Nearly 35 million visitors flock to San Diego every year, according to the San Diego Tourism Authority. And even with 61,000 hotel rooms in the county, San Diego ranked second only to Los Angeles statewide for Airbnb stays in 2016.
But the city attorney’s office officially prohibits short-term rentals, framing a debate that has confounded both sides for years. Those in favor claim a boon to personal and city income, as well as a benefit for travelers seeking affordable shelter; those against point to the takeover of beach communities and to noise complaints.
They also argue that there’s already a lack of long-term housing; new residential building permits were down 20 percent last year, per the Building Industry Association of San Diego County. A 10-hour December city council meeting failed to reach consensus; as of January, regulations were still being drafted by the mayor’s office.
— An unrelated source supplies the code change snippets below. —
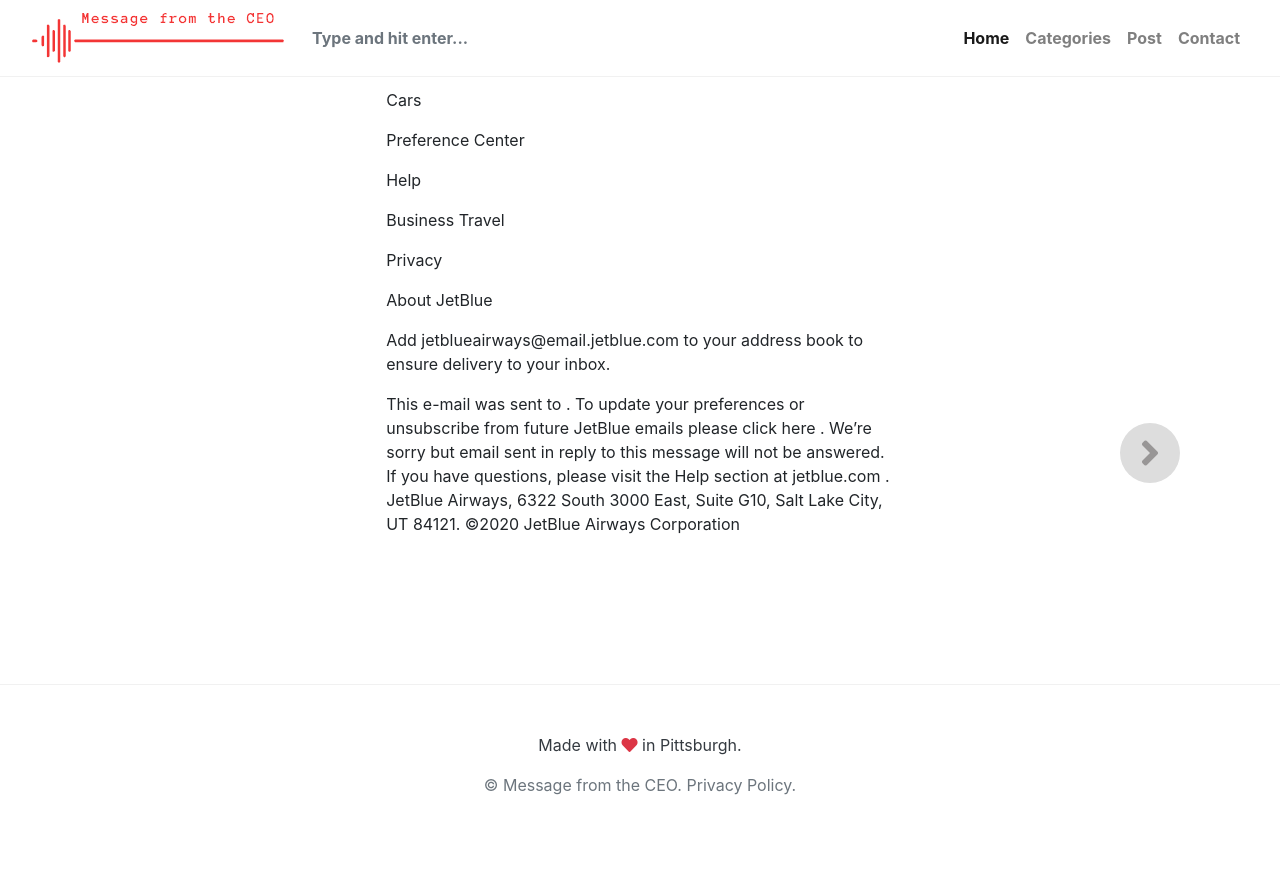
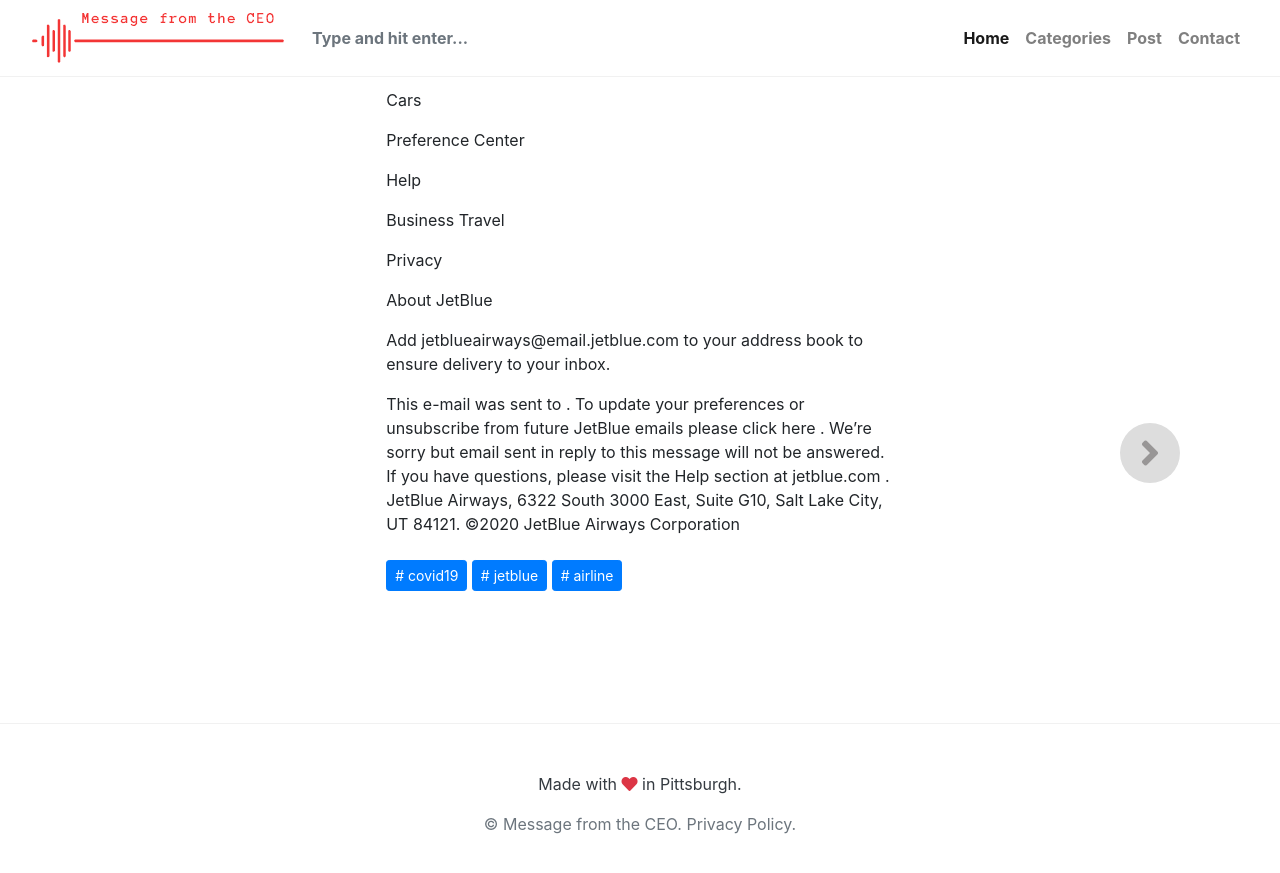
Before and after one commit to bertique/messageFromTheCEO, a Jekyll site: the page built from _posts/2020-03-18-AnupdatefromJetBlue.md, in a window 1280 px wide and 900 px high, scrolled down 1547 px. Shown: the top 873 px of the window. Built offline with Jekyll 4.4.1, drawn with Linux system fonts in a browser that asks for light colours; nearby versions of some CDN libraries; library files that are not in the unit come from our copies.

Commit message:
Update 2020-03-18-AnupdatefromJetBlue.md

```diff
--- a/_posts/2020-03-18-AnupdatefromJetBlue.md
+++ b/_posts/2020-03-18-AnupdatefromJetBlue.md
@@ -2,7 +2,7 @@
 title:  "An update from JetBlue."
 metadate: "hide"
 date: 2020-03-18 17:56:42
-categories: [  ]
+categories: [ covid19, jetblue, airline ]
 image: "/assets/images/posts/AnupdatefromJetBlue_full.png"
 thumbnail: "/assets/images/posts/AnupdatefromJetBlue.png"
 ---
```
But Airbnb maintains that what’s good for our tourists is good for our city. "Airbnb is bringing valuable tourism dollars to small businesses across San Diego," says Airbnb Press Secretary Jasmine Mora, who argues that many areas, like Hillcrest and North Park, don’t have enough hotels to meet demand.